Copy each line of the entries that contains the word "INITIAL".

--- Given information Enclosed Below ---

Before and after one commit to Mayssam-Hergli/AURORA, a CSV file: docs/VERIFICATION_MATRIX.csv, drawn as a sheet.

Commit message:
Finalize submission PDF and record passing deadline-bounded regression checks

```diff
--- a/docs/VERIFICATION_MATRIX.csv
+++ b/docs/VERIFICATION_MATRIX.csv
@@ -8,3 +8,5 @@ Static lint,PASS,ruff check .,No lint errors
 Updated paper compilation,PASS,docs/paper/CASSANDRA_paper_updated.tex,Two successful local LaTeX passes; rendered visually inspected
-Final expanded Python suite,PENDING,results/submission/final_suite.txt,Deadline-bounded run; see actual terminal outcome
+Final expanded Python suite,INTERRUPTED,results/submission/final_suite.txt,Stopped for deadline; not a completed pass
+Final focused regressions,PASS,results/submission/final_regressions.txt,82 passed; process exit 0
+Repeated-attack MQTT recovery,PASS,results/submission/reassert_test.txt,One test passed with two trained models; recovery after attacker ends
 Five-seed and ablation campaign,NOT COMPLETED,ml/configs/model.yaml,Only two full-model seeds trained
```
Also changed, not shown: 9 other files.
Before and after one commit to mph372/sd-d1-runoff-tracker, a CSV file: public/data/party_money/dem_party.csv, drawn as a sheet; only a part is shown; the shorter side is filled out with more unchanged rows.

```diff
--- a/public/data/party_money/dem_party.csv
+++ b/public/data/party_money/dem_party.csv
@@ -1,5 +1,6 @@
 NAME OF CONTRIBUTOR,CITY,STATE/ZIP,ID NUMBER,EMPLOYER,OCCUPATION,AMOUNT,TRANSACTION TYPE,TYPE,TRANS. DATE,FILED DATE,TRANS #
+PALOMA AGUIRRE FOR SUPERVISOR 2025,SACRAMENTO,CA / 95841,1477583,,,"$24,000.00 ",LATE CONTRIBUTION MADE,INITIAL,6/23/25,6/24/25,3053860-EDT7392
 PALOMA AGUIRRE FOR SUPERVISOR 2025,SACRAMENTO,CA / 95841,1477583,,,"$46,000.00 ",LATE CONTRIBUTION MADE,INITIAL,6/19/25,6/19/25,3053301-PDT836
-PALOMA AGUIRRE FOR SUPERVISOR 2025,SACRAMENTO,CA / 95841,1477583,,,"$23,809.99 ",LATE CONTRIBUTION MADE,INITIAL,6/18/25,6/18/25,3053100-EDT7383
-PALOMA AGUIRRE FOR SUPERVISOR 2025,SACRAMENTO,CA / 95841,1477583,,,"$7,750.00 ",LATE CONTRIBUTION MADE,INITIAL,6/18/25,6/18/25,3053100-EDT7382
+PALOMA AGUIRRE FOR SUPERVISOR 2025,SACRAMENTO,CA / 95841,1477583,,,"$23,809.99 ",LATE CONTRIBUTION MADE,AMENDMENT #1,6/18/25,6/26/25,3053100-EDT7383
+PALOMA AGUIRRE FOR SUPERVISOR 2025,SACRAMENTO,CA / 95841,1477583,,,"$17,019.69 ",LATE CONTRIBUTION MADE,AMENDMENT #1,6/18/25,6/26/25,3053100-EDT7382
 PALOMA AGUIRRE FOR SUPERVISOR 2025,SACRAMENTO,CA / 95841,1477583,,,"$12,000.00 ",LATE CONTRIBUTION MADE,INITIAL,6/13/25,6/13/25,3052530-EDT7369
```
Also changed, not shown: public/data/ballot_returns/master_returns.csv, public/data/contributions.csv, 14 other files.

--- End of Enclosed Given information ---

→ **Output for this exercise**
+PALOMA AGUIRRE FOR SUPERVISOR 2025,SACRAMENTO,CA / 95841,1477583,,,"$24,000.00 ",LATE CONTRIBUTION MADE,INITIAL,6/23/25,6/24/25,3053860-EDT7392
 PALOMA AGUIRRE FOR SUPERVISOR 2025,SACRAMENTO,CA / 95841,1477583,,,"$46,000.00 ",LATE CONTRIBUTION MADE,INITIAL,6/19/25,6/19/25,3053301-PDT836
-PALOMA AGUIRRE FOR SUPERVISOR 2025,SACRAMENTO,CA / 95841,1477583,,,"$23,809.99 ",LATE CONTRIBUTION MADE,INITIAL,6/18/25,6/18/25,3053100-EDT7383
-PALOMA AGUIRRE FOR SUPERVISOR 2025,SACRAMENTO,CA / 95841,1477583,,,"$7,750.00 ",LATE CONTRIBUTION MADE,INITIAL,6/18/25,6/18/25,3053100-EDT7382
 PALOMA AGUIRRE FOR SUPERVISOR 2025,SACRAMENTO,CA / 95841,1477583,,,"$12,000.00 ",LATE CONTRIBUTION MADE,INITIAL,6/13/25,6/13/25,3052530-EDT7369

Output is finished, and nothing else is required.